Former Environment Minister calls for Pipeline to be Scrapped
Former federal environmental minister David Anderson joined B.C. Grand Chief Stewart Phillip and several environmental groups Monday calling on B.C. Premier Christy Clark to reject the proposed Enbridge Northern Gateway Pipeline regardless of whether Alberta negotiates compensation with the province or not.
“This coast is too fragile and the technology is too inadequate to make this a safe proposition,” said Anderson at a press conference, responding to Clark’s demands for Alberta to give B.C. a “fair share” of oilsands revenue in exchange for her approval of the project.
“Enbridge is perhaps the last company in North America that should be permitted to build a pipeline,” he added, referring to the “Keystone Cops” label given to the pipeline firm by the U.S. National Transportation Safety Board.
“Enbridge clearly has a cowboy culture, quite inappropriate for building a pipeline in one of the most sensitive parts of the world.”
Anderson wasn’t overly critical of Clark refusing to formally oppose Northern Gateway, saying she has been a “reasonable person” in her project review. “It’s pretty clear that she doesn’t think Enbridge is the company to do this job.”
Phillip, the grand chief of the Union of B.C. Indian Chiefs, was more critical, accusing Clark of “selling our coast and rivers out from under us.”

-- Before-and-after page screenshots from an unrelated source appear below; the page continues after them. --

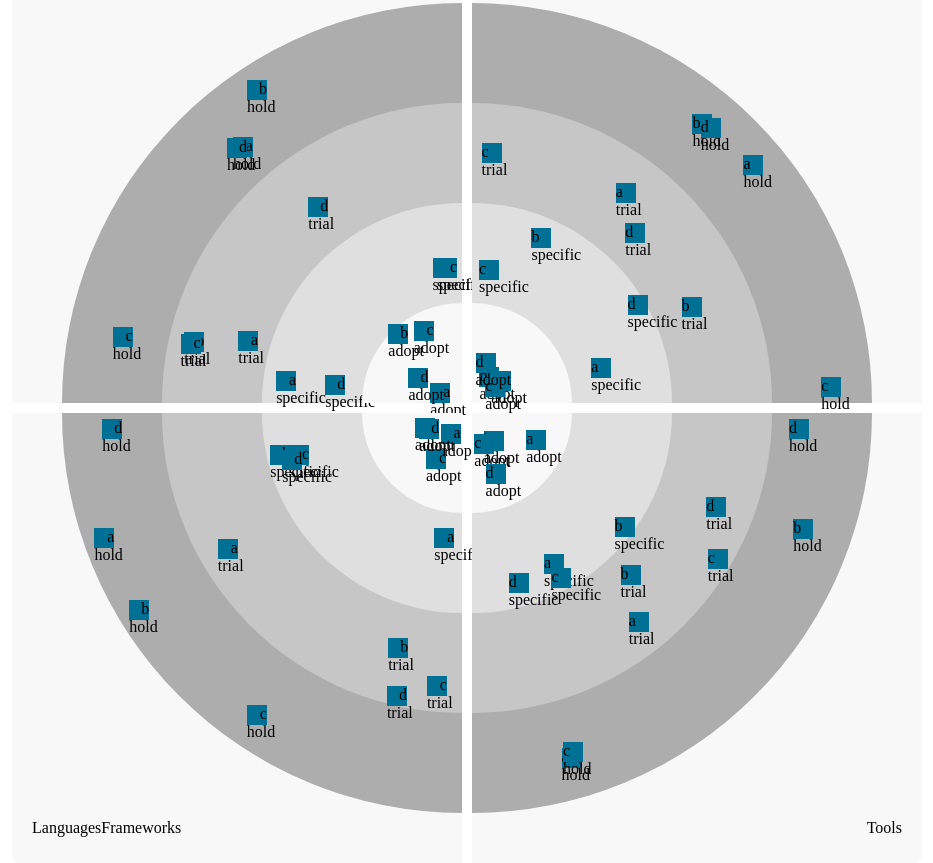
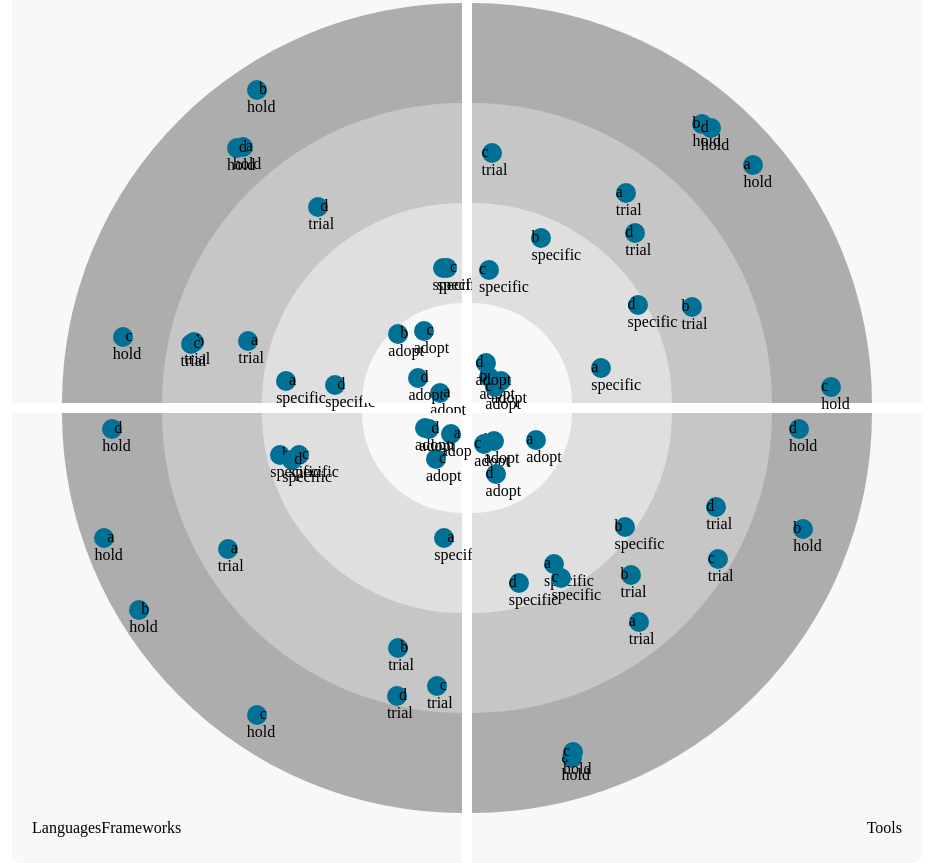
Before and after one commit to ivy-fhe/tech-radar, a React (Vite) app: page / in a window 1280 px wide. Shown: the whole page, without its empty margins (181-1114 px from the left). Built offline with nearby package versions, Linux system fonts and the light colour scheme.

Commit message:
made points round

```diff
--- a/src/components/Sector.css
+++ b/src/components/Sector.css
@@ -56,5 +56,6 @@
     width: 20px;
     height: 20px;
     background-color: #007095;
+    border-radius: 100%;
     position: absolute;
 }
```
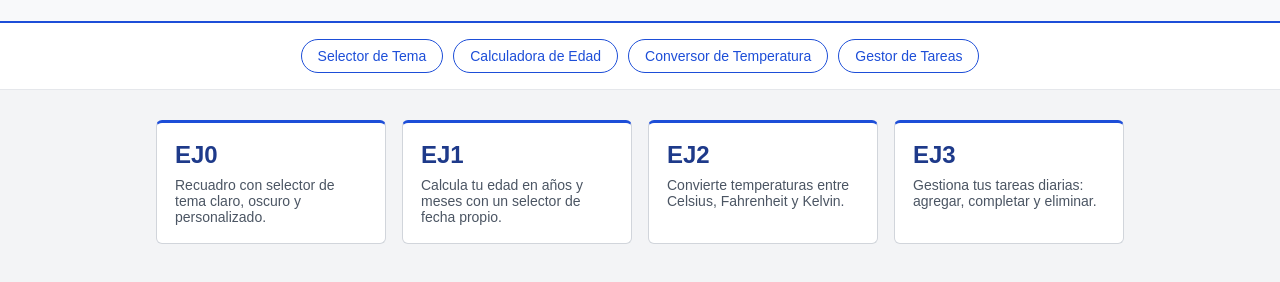
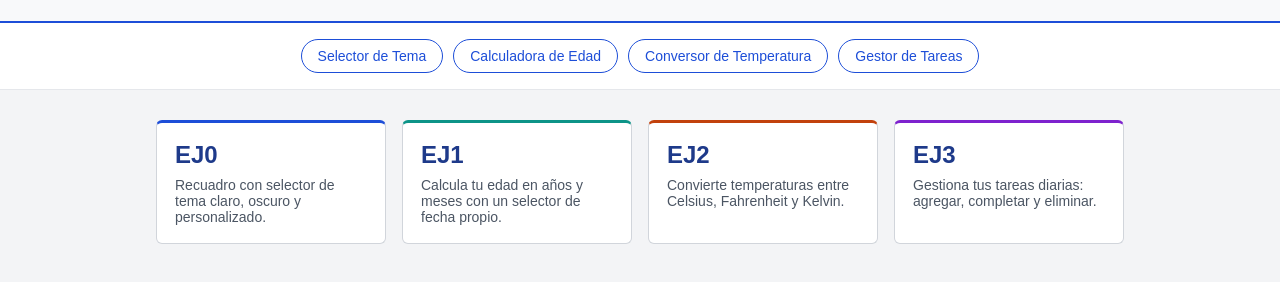
Before and after one commit to RaiR9-0/Practicas-Exam-DWI, a plain HTML site: page index.html in a window 1280 px wide. Shown: the part 86-368 px from the top of the page. Drawn offline with Linux system fonts and the light colour scheme.

Commit message:
Diferencia colores de tarjetas en el portal

```diff
--- a/styles.css
+++ b/styles.css
@@ -59,16 +59,18 @@ body {
   color: inherit;
   background: #fff;
   border: 1px solid #d1d5db;
-  border-top: 3px solid #1d4ed8;
   border-radius: 6px;
   padding: 18px;
-  transition: transform 0.15s, box-shadow 0.15s;
 }
 
 .tarjeta:hover {
-  transform: translateY(-3px);
-  box-shadow: 0 4px 10px rgba(0, 0, 0, 0.08);
+  border-color: #9ca3af;
 }
+
+.tarjeta:nth-child(1) { border-top: 3px solid #1d4ed8; }
+.tarjeta:nth-child(2) { border-top: 3px solid #0d9488; }
+.tarjeta:nth-child(3) { border-top: 3px solid #c2410c; }
+.tarjeta:nth-child(4) { border-top: 3px solid #7e22ce; }
 
 .tarjeta h2 {
   color: #1e3a8a;
```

“It’s unethical, sliding over to the sleazy side,” he said. “The premier is trying to put herself in a position of bargaining away the environmental values of this province for money, and I’m vehemently opposed to that as are all aboriginal people in this province.”
“Absolutely no way will we allow or tolerate the Enbridge Northern Gateway to proceed. We will fight this through the Joint Review Panel. We will fight this proposal in the courts, and if necessary, we will oppose this proposal on the land itself.”
Asked if he would stand in front of a bulldozer to block the pipeline, Phillip said, “Absolutely, if we get to that point.”
Anderson argued Canada’s national interests don’t hinge on any oil pipeline to the West Coast, suggesting alternative markets for oilsands crude exist, including to the U.S. through the proposed Keystone XL pipeline.
“We do not need a pipeline to the coast. In fact, some economists believe we would be substantially better off financially if we did not make this $5.5 billion investment in this system, which could be better used elsewhere in the country,” he said.
“Enbridge should simply withdraw its application and disappear.”